This novel is a fast paced whirlwind of adventure, hurdling towards an odd conclusion that will keep you guessing until the very end. Roen is cruel in her conclusion. I implore her to reconsider, and serve us at least one more serving of Caviar.
The Children of Darkness
In this case, you really cant judge a book by its cover. The Children of Darkness is not at all the post-apocalyptic tale that you might expect, based on the cover or the title. It is, in actuality, a delightful sci-fi/fantasy story about three kids trying to find themselves and achieve their potential through understanding their history and, consequently, the history of the world. While not categorized as a YA novel, I think it should be. There is probably more meat here that kids on the cusp of adulthood would find nourishing than more mature readers (although its not an unwelcome trip down memory lane).
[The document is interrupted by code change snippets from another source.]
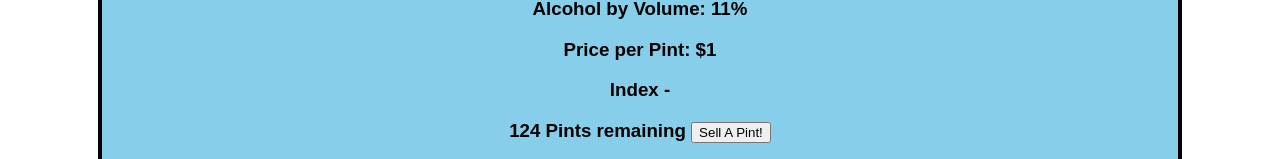
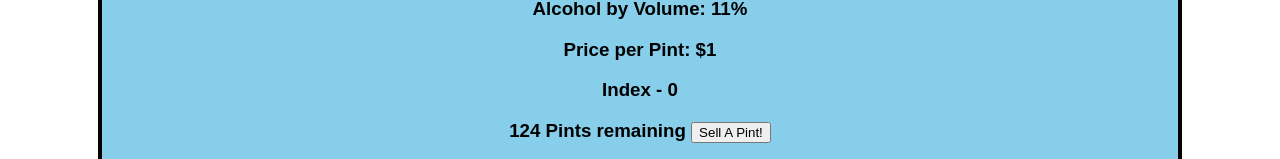
Before and after one commit to brnhensley/react-tap-room, a React app: page /#/kegs in a window 1280 px wide. Shown: the part 793-952 px from the top of the page. Built offline with nearby package versions, Linux system fonts and the light colour scheme.

Commit message:
pass index as a prop, took a long time to figure that out

```diff
--- a/src/components/Keg.jsx
+++ b/src/components/Keg.jsx
@@ -27,8 +27,8 @@ function Keg(props) {
       <h3>Type: {props.type} </h3>
       <h3>{display}</h3>
       <h3>Price per Pint: ${props.price}</h3>
-      <h3>Index - {props.key}</h3>
-      <h3>{props.pints} Pints remaining <button onClick={() => props.onSellPint(props.key)}>Sell A Pint!</button></h3>
+      <h3>Index - {props.index}</h3>
+      <h3>{props.pints} Pints remaining <button onClick={() => {props.onSellPint(props.index);}}>Sell A Pint!</button></h3>
       <h4>{props.description}</h4>
     </div>
   );
@@ -41,7 +41,7 @@ Keg.propTypes = {
   price: PropTypes.number,
   pints: PropTypes.number,
   description: PropTypes.any,
-  key: PropTypes.number,
+  index: PropTypes.number,
   onSellPint: PropTypes.func,
   keg: PropTypes.object
 };
--- a/src/components/KegsList.jsx
+++ b/src/components/KegsList.jsx
@@ -142,6 +142,7 @@ class KegsList extends React.Component {
             description={keg.description}
             key={index}
             onSellPint={this.handleSellPint}
+            index={index}
           />
         )}
 
```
Orah (the smart girl), Nathaniel (the strapping leader), and Thomas (the nimble artist) unwittingly embark upon a life-changing journey to find the truth after each has a teaching encounter with the vicars of the Temple of Light. In this post-post-post-modern world with little-to-no technology, defined castes, and isolation between communities, the Temple of Light controls all life functionsfrom how many children may be born to what citizens may think. These three kids bumble into a treasure hunt that will finally lead them to the truth about the darkness.
Litwack has created a gem that incorporates some of the best of the genre: Orah will likely remind many readers of J.K. Rowlings Hermoine (Harry Potter). Elements of the story arch are classic, but will seem particularly familiar to readers of Terry Goodkind (The Wizards First Rule). And while Litwack uses typical archetypes, his characters approach conflict in some ways that diverge from expectation while also providing enough of the familiar, tried and true not to disappoint.
The pacing of The Children of Darkness drags in places; all of the inner dialogue and story setup may not be appealing to every reader, and so you may feel a niggling desire to skip a few pages to get back into the action. But, in general, there is careful craftsmanship at play that endeavors to provide enough description without becoming bogged in unnecessary detailswhich could easily happen as Litwack creates an in-between world that is not quite medieval, but not modern either.
There are also seems to be a bit of a struggle with light and darkness not just in the themes but in the presentation as well; there is a tension in the novel that Im not sure is intentional. Litwack seems to want to convey the darkness of humanity but seems timid in just how much to describe, how dark to go. The story hovers in an uncomfortable realm that suggests horrors, but never truly shows them. There is order, but a sinister element bubbles just under the surface; however, Litwack never really allows us to look at it. Never giving into the grotesque or graphic for graphics sake, Litwacks restrained pen seems to be the balance to contemporary sci-fi productions (Mad Max: Road to Fury , Dredd ). There is something about the seemingly inevitable direction of the story that wants some moment of violence, something explosive in the pot that the three young adults stir.
If it is Litwacks project to complicate the notions of good and evil, he succeeds. In unexpected ways, he shows the fallibility and potential of human beings as a race and as individuals to effect changeperhaps neither for good nor ill. There is much to unpack here and a great deal worth expecting in the sequel.
A good read if you check your expectations at the door.